"Ha very ha," I said, having heard that "Lol" had fallen out of fashion to the extent that only 2% of the population now used it. I suspected that most of that 2% worked in our advertising department, based on a sample of emails that had inexplicably escaped my spam filter. I also wondered how language mavens came up with such figures, for surely they couldn't be out on the streets with their notebooks and tablets, shoving dictaphones under people's noses and demanding that they explain how they express themselves. Though I confess to thinking that it might be quite endearing to have a walrus-moustachioed duffer glaring at me through through his monocle and asking questions like "And do you normally decline that adjective when conversing with your chums?". And then to realising that I was just bringing back slightly repressed memories of my Latin lessons and Mr. Throbdust.

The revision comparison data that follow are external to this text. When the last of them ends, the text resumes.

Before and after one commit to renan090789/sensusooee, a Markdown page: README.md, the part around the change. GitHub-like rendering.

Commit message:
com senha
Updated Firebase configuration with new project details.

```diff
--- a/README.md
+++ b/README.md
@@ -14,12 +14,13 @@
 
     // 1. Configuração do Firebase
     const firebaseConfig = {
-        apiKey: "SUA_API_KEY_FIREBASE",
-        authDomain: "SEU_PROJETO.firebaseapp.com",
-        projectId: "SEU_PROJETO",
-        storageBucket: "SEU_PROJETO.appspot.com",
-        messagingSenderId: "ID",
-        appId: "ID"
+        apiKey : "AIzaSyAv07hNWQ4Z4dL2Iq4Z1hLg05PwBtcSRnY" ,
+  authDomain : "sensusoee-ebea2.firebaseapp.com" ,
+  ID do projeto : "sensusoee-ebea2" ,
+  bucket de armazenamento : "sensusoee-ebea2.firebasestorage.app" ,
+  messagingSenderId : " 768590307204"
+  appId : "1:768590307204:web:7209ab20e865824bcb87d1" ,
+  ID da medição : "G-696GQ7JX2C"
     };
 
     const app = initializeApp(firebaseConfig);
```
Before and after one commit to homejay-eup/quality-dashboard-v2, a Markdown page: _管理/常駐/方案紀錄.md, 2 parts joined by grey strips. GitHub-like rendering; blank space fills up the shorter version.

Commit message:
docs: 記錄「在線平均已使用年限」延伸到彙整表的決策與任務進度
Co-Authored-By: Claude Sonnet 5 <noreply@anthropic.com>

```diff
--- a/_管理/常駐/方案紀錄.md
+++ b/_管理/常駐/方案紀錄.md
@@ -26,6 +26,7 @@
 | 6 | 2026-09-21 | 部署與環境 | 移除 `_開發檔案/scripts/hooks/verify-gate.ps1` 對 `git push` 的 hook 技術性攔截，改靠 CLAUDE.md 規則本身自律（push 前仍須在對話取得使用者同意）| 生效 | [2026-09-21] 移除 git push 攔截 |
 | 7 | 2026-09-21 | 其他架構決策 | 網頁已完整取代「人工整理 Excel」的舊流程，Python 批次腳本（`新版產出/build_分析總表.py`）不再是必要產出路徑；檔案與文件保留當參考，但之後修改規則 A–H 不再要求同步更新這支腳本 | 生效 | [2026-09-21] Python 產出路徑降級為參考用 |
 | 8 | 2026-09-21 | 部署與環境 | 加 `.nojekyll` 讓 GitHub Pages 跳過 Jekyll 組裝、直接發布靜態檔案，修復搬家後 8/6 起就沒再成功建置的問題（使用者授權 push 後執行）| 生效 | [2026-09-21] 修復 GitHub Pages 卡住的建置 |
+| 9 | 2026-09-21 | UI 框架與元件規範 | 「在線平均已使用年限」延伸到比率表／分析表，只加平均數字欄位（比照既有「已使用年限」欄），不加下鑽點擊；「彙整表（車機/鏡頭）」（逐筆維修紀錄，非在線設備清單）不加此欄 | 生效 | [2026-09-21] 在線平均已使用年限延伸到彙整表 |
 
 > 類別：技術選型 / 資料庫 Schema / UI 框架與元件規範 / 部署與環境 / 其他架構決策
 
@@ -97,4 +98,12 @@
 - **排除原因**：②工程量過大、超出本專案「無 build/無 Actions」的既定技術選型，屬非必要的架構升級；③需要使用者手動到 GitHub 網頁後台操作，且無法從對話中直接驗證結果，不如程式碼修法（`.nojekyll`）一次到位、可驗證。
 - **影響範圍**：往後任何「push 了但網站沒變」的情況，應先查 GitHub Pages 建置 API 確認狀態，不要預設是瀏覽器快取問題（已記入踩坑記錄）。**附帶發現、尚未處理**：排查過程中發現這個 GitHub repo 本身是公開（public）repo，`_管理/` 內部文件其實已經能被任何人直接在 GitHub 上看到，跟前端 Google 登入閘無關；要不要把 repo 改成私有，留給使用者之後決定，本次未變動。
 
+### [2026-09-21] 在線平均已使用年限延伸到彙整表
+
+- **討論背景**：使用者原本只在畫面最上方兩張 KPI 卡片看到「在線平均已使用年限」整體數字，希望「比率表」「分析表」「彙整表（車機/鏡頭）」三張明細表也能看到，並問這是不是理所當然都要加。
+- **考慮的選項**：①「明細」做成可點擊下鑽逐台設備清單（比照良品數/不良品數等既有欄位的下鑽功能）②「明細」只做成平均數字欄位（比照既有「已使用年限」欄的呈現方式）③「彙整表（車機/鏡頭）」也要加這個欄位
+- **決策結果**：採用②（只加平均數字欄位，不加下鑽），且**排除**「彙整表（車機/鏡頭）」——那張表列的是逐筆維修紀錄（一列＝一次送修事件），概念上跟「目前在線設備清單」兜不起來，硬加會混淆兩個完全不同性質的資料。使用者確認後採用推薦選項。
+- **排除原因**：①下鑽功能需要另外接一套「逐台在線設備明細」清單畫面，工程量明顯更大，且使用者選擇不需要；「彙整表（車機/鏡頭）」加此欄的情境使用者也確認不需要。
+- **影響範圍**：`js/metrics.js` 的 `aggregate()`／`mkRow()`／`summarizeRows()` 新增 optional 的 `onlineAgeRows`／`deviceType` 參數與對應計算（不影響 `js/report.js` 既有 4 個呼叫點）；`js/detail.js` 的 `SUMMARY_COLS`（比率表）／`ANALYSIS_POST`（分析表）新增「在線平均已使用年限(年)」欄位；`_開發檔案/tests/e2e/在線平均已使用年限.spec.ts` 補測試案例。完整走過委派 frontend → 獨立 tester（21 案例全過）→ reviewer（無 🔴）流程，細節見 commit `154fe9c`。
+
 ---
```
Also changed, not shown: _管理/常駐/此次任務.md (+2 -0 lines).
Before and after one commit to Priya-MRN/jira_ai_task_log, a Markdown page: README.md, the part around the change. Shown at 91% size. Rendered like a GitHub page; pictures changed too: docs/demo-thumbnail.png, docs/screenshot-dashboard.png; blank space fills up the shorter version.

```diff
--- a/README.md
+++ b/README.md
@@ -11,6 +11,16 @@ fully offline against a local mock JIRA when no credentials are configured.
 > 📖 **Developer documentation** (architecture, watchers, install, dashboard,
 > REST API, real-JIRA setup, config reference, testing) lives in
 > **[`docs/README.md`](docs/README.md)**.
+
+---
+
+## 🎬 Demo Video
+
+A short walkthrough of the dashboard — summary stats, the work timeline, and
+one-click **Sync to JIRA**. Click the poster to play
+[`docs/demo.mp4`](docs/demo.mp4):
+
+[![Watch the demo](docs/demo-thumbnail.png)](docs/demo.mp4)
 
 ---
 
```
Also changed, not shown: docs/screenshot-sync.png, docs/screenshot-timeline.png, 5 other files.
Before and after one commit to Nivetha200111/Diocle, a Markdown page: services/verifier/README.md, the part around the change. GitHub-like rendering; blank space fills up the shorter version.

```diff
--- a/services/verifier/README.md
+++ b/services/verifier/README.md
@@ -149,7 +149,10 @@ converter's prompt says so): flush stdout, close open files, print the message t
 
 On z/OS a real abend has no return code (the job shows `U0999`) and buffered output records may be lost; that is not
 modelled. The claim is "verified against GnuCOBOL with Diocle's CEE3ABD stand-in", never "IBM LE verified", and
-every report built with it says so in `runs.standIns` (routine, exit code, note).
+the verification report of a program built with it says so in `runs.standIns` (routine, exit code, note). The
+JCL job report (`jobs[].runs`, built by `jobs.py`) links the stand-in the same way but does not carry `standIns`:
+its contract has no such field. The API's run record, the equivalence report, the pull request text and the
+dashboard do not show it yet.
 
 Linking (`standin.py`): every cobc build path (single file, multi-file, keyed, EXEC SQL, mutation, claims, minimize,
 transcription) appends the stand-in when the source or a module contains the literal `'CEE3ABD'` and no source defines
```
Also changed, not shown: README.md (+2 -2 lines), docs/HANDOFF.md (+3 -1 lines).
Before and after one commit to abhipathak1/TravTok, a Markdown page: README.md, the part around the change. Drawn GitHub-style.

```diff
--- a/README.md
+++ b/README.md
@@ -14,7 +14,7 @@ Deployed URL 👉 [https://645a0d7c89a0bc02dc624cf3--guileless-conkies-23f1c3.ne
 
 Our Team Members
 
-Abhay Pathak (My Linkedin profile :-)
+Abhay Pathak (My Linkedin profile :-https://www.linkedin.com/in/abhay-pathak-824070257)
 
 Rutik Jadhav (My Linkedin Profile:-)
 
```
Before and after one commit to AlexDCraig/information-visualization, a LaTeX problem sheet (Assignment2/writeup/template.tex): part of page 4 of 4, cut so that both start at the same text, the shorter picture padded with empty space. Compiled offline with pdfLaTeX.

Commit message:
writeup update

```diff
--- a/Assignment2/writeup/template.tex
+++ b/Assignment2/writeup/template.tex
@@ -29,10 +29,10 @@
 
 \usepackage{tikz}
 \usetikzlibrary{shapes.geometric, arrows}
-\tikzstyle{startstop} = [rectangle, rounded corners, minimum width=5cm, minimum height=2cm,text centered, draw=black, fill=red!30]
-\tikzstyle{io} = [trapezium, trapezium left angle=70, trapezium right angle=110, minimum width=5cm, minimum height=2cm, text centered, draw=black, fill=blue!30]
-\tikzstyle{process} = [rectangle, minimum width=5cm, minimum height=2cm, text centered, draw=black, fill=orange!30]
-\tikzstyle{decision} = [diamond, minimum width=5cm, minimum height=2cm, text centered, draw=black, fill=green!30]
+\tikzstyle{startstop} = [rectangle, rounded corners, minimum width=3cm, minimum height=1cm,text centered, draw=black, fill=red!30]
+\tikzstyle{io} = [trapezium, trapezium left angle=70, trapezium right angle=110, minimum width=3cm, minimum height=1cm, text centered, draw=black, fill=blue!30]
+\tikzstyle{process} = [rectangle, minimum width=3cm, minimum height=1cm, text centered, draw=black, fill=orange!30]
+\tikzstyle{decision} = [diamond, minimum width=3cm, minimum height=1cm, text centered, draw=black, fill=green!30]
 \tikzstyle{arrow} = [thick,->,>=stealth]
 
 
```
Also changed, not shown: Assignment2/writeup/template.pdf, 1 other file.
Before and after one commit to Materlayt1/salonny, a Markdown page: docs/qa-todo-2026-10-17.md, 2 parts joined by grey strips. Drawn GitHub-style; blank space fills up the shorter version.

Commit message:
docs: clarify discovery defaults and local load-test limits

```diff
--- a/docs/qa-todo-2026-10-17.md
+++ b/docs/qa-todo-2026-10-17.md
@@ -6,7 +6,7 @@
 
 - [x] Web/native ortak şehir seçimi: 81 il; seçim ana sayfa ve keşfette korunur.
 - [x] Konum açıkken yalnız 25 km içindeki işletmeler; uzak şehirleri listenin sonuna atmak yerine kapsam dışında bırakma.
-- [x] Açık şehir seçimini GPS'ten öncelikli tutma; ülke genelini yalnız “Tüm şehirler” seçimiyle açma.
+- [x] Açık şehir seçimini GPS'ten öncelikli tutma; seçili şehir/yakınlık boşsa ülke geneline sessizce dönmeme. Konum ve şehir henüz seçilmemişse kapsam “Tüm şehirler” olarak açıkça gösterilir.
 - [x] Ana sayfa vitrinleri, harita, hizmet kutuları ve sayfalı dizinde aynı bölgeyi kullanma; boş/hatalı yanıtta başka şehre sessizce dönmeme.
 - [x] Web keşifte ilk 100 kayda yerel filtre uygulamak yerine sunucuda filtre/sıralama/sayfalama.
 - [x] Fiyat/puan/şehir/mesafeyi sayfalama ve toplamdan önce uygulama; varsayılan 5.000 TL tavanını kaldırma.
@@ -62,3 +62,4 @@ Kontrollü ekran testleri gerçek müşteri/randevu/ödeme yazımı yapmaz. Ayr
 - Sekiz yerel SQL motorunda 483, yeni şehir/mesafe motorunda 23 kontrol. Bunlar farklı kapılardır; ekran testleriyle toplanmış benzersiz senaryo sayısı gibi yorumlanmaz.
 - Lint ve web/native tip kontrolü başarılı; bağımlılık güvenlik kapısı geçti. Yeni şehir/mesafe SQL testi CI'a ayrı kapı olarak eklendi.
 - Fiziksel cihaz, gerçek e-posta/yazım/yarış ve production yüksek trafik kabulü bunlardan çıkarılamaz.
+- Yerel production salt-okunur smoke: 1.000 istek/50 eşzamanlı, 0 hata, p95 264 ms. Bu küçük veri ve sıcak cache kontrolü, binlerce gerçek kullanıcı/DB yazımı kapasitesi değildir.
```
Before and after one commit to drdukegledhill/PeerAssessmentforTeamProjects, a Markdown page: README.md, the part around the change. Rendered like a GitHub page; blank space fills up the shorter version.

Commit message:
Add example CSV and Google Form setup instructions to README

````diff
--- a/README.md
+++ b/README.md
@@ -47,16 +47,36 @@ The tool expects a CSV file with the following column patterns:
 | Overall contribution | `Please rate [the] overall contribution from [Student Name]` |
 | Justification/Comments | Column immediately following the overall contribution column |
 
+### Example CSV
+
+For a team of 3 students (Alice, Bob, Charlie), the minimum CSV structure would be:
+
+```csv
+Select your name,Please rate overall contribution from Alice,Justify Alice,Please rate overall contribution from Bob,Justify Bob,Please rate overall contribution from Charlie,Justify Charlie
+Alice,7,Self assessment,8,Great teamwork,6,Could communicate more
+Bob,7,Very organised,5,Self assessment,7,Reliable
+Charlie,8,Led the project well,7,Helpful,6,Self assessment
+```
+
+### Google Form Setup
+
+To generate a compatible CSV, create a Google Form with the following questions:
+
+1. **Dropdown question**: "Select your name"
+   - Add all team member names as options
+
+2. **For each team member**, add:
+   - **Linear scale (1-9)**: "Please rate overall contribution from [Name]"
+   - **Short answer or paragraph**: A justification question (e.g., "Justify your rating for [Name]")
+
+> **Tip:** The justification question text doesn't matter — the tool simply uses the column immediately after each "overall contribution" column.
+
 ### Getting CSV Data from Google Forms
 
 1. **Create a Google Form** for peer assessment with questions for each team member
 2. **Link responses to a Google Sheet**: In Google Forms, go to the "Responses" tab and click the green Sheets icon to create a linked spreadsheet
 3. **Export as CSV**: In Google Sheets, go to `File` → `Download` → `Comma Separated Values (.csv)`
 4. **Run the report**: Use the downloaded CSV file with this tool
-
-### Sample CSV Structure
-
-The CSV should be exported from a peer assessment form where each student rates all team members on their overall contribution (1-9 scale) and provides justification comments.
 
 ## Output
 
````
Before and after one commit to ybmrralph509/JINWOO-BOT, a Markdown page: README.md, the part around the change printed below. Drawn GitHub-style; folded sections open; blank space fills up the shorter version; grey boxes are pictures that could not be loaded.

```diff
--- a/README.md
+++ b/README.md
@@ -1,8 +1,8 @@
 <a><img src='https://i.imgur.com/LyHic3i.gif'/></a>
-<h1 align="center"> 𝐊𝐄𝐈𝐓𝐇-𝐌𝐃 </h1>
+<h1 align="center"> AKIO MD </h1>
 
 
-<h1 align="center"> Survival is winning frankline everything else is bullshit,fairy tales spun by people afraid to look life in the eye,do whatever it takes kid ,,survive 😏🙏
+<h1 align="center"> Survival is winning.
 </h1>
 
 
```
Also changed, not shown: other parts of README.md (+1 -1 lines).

"Yes, well," said the Blonde. She had that look in her eye that suggested that if I didn't get a move on she'd be picking my clothes out for me, so I picked a shirt at random from the wardrobe. It was frilly down the front so I put it back and picked up the polo shirt next to it. "A steamroller seems to have gotten away from its driver and rolled over a bicycle and someone's bag of cricket kit."
"Was anyone hurt?"
"I hope so," said the Blonde. She doesn't like London's feral cyclists.
I put on some dark trousers and considered the shoe rack. I have exactly two pairs of shoes: work shoes and wedding shoes. I put the work shoes on.
"Where are we going for tea then?" she asked. "I might need to change."
"Der ebene Tafel," I said, trying to get the right harshness and clippedness into the sounds. "The name's German apparently, but the food is modern European."
"...does that mean cabbage?" The Blonde can put enough suspicion into a single question to make interrogation experts look like pussies.
"Only if you're lucky," I said with a half-smile.
Der ebene Tafel has a nice bar upstairs of the restaurant where we bought a moderately priced glass of prosecco and an outrageously priced glass of craft beer and sat on stools that looked like they'd been salvaged from a council-run leisure centre cafeteria and looked at other couples sitting around drinking and waiting to be seated. The restaurant itself had looked moderately busy, which was impressive given that they'd been open three months already and I'd expected the buzz around them to have died down a little. The walls were hung with art from Geraldinium Holmes's latest exhibition which I utterly failed to recognise but had the Blonde making little gasps of admiration and pointing things out to me. Eventually I asked her why everyone in the pictures looked as though they were starving.
"Oh, that was the theme of the exhibition," said the Blonde. "She called it Maigre, obviously, and the pictures are all inspired by hunger-strikers. She allegedly starved one live model for thirteen days to get the right shadows on the ribs."
"She sounds delightful," I said, looking away from the pictures.
"She's wanted in eight countries for suspected human right abuses," said the Blonde. "It's significantly increased her market worth."
Thankfully the waiter came and seated us downstairs in the restaurant before I could have more details pointed out in the pictures.
The restaurant décor was disappointing: the shag-pile carpet might have been intended to shock but it just looked like a hygiene nightmare; the tables were octagonal and looked like Claes Olaf rip-offs, and the the cutlery, though interesting shaped, seemed impratical (while the industrial aesthetic makes a change, a fork with only one tine is really just a very thin-bladed knife, and the knife with parallel blades seemed useless unless you were trying to snort coke off your plate). The Blonde picked up the spoon, which possessed two convex sides and rapped it on the table. It broke, and our waiter replaced it with ill grace. Then he presented us with menus.
I ordered the multi-hued beetroot salad for starters and the Blonde opted for sauced clams. When the plates arrived, I found myself frowning.
"I could put this in an envelope and post it to myself," I said. The beetroots were sliced paper thin, as was everything else on the plate, including the leaves and herbs. The whole thing was flatter than the soles of my shoes. I looked at the Blonde's plate and it too was disturbingly flat. I understood the point of the fork now; the only way to get the flesh out of the shells of the clams was to slide a very thin blade in there and scrape. Each shell was barely 2mm thick and probably 15cm long.
"It's very... hard work," she said, with a sigh.
The mains were similar: my steak covered my entire plate twice over but was as thin as the beetroot slices. I couldn't tell you how it was cooked, and I'm only sure it was because it was the wrong colour for tartare. There was a sensation of beef, but barely that. The Blonde ordered the spatchcocked chicken and that came out nearly eight times the size of mine. It was neatly folded on the plate like an accordian and could probably have been worn by Lady Gaga to a Premier in Leicester Square.
"How flat are the desserts?" I asked the waiter as he passed by.
"Don't order the Napoleon," he said with a ghost of a smile.
"This has been interesting," said the Blonde. "Perhaps we could go somewhere where there's actual food next?"
I nodded my agreement, realising that I'd managed to confuse my napkin with my beef, but that the napkin seemed to have had more texture to it.